Sexual Violence as a Key Contributor to Poor Mental Health Among Japanese Women Subjected to Intimate Partner Violence.J Womens Health (Larchmt). 2018 05; 27(5):716-723.JW
The aim of this study was to examine the impact of sexual intimate partner violence (IPV) on mental health among Japanese women and to explore to what extent sexual IPV is an important contributor to the severity of mental health problems in comparison with physical and psychological IPV.
MATERIALS AND METHODS
A cross-sectional analysis was conducted of the medical records of participants during psychiatric consultation at the Institute of Women's Health, Tokyo Women's Medical University, including 62 women who experienced IPV without sexual violence and 83 women who experienced IPV with sexual violence. Mental health problems were compared, including anxiety, depression, suicidality, post-traumatic stress disorder (PTSD), and dissociative experiences.
The results demonstrated a higher incidence and severity of somatic symptoms, insomnia, social dysfunction, severe depression and suicidality, PTSD, and dissociative experiences among women in the sexual IPV group than in the women who experienced IPV without sexual violence. In analyzing the relative contribution of sexual, physical, and psychological violence to the severity of mental health problems of the survivors, results indicated that sexual violence was an independent predictor of both PTSD and dissociative experiences.
The present research showed that significant adverse effects on mental health were observed among women who experienced IPV with sexual violence compared with the ones without.
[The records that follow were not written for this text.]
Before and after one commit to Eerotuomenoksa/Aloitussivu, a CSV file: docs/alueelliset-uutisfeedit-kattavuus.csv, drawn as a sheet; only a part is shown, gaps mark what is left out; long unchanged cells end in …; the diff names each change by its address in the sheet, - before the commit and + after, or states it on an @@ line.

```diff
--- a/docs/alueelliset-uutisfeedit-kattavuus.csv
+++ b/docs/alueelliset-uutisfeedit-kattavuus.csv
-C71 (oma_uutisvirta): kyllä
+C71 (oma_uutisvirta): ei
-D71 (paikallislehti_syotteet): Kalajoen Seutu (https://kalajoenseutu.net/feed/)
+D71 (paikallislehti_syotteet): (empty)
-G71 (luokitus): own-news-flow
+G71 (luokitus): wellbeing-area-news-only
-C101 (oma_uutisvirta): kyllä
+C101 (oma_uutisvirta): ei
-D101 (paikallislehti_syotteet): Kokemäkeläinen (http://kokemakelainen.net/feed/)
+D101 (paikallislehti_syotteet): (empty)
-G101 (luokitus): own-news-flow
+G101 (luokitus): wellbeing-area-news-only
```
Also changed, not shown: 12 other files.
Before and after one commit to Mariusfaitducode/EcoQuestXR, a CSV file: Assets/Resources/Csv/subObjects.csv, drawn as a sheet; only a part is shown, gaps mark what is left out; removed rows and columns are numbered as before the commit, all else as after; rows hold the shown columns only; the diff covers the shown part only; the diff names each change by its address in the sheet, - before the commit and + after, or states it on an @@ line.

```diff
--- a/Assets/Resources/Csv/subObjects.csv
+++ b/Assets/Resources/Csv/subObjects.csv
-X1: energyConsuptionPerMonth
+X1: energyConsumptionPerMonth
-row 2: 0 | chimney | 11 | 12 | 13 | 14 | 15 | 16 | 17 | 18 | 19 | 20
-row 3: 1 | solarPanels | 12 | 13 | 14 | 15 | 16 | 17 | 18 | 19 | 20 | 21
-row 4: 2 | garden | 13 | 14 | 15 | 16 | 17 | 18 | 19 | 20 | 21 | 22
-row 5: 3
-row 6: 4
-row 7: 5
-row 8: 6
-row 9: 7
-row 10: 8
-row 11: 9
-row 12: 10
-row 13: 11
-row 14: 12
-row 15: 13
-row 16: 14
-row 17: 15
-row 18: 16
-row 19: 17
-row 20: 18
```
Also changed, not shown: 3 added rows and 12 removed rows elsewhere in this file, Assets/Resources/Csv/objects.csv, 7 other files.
These findings provide important implications for considering the specific approaches to meet the needs of those women experiencing sexual IPV and the need for timely and effective interventions, including healthcare, social services, and primary prevention.